Tumor 241 articles
Treatment of giant cell tumor of bone (GCT) often is complicated by local recurrence. Intralesional curettage is the standard of care for primary GCTs. However, there is controversy whether intralesional curettage should be preferred over wide resection in recurrent GCTs.
Many surgeons treat giant cell tumor of bone (GCT) with intralesional curettage. Wide resection is reserved for extensive bone destruction where joint preservation is impossible or when expendable sites (eg, fibular head) are affected. Adjuvants such as polymethylmethacrylate and phenol have been recommended to reduce the risk of local recurrence after intralesional surgery. However, the best treatment of these tumors and risk factors for recurrence remain controversial.
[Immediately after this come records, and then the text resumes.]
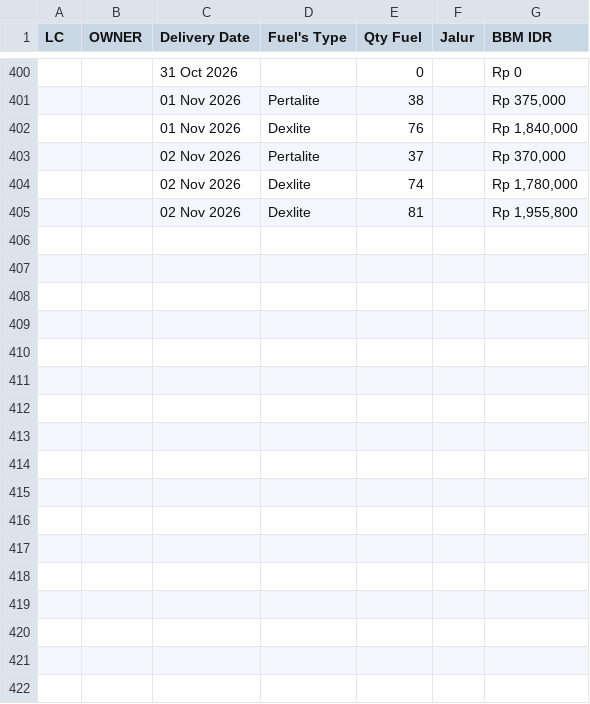
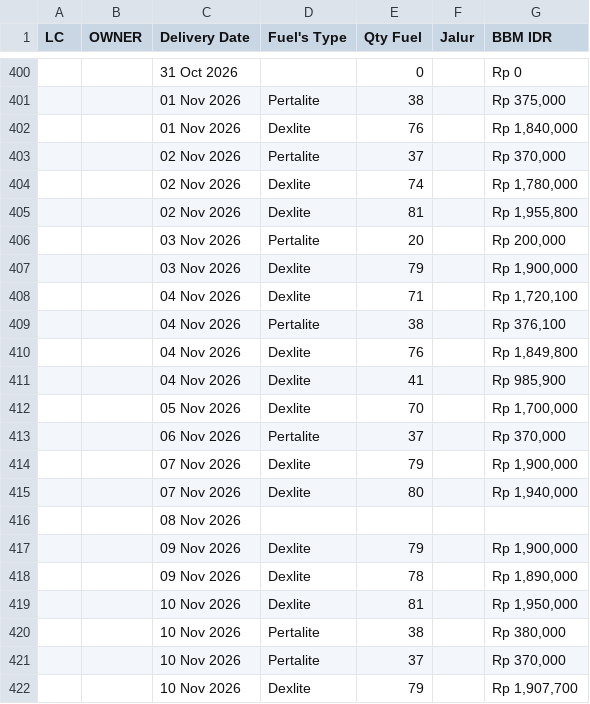
Before and after one commit to heylilyloops/Dashboard-Fuel-Usage-, a CSV file: data/SDC_BANJARMASIN.csv, drawn as a sheet; only a part is shown, gaps mark what is left out.

```diff
--- a/data/SDC_BANJARMASIN.csv
+++ b/data/SDC_BANJARMASIN.csv
@@ -405 +405,18 @@ LC,OWNER,Delivery Date,Fuel's Type,Qty Fuel,Jalur,BBM IDR
 ,,02 Nov 2026,Dexlite,81,,"Rp 1,955,800"
+,,03 Nov 2026,Pertalite,20,,"Rp 200,000"
+,,03 Nov 2026,Dexlite,79,,"Rp 1,900,000"
+,,04 Nov 2026,Dexlite,71,,"Rp 1,720,100"
+,,04 Nov 2026,Pertalite,38,,"Rp 376,100"
+,,04 Nov 2026,Dexlite,76,,"Rp 1,849,800"
+,,04 Nov 2026,Dexlite,41,,"Rp 985,900"
+,,05 Nov 2026,Dexlite,70,,"Rp 1,700,000"
+,,06 Nov 2026,Pertalite,37,,"Rp 370,000"
+,,07 Nov 2026,Dexlite,79,,"Rp 1,900,000"
+,,07 Nov 2026,Dexlite,80,,"Rp 1,940,000"
+,,08 Nov 2026,,,,
+,,09 Nov 2026,Dexlite,79,,"Rp 1,900,000"
+,,09 Nov 2026,Dexlite,78,,"Rp 1,890,000"
+,,10 Nov 2026,Dexlite,81,,"Rp 1,950,000"
+,,10 Nov 2026,Pertalite,38,,"Rp 380,000"
+,,10 Nov 2026,Pertalite,37,,"Rp 370,000"
+,,10 Nov 2026,Dexlite,79,,"Rp 1,907,700"
```
Also changed, not shown: data/HCI_CIKUPA.csv, data/KLS_JABABEKA.csv, 15 other files.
Vascular reconstruction in infants constitutes a surgical challenge and is indicated frequently for acute occlusions. With the presence of a subacute vascular occlusion, including that produced by tumor resection, collateral circulation develops quickly. Thus a surgeon can consider tumor and vessel resection, without the need for vascular reconstruction.
Adductor Myocutaneous Flap Coverage for Hip and Pelvic Disarticulations of Sarcomas with Buttock Contamination
Hip disarticulation and hemipelvectomy are alternatives to limb-salvage procedures for patients with extensive tumors of the upper thigh and buttocks. In cases when neither the conventional posterior gluteus maximus flap nor the anterior quadriceps flap can be used because of the location of the tumor, a medial adductor myocutaneous flap may be an alternative.
Curettage and Cryosurgery for Low-grade Cartilage Tumors Is Associated with Low Recurrence and High Function
Chondrosarcomas of bone traditionally have been treated by wide or radical excision, procedures that may result in considerable lifelong disability. Grade 1 chondrosarcomas have little or no metastatic potential and are often difficult to distinguish from painful benign enchondromas. Curettage with adjuvant cryosurgery has been proposed as an alternative therapy for Grade 1 chondrosarcomas given the generally better function after the procedure. However, because it is an intralesional procedure, curettage and cryosurgery may be associated with higher rates of recurrence.
Patients with malignant fibrous histiocytoma of bone (MFH-B) and osteosarcoma reportedly have comparable survival rates, despite the lesser chemosensitivity of patients with MFH-B compared with those with osteosarcoma.
Office-based Core Needle Biopsy of Bone and Soft Tissue Malignancies: An Accurate Alternative to Open Biopsy with Infrequent Complications
Biopsy is a critical step in the diagnosis of musculoskeletal malignancy. As an alternative to open biopsy, percutaneous core needle biopsy techniques have been developed. As many studies combine office-based, image-guided, and operative biopsies, the accuracy of office-based core needle biopsy is not well documented.
Solitary bone cysts (SBC), nonossifying fibromas (NOF), and fibrous dysplasia (FD) create benign intramedullary lytic bone lesions. They are typically asymptomatic and treated conservatively. We present a series of lesions that caused performance-limiting pain in young athletes, a symptom phenomenon and possible treatment indication that has been poorly described in the literature.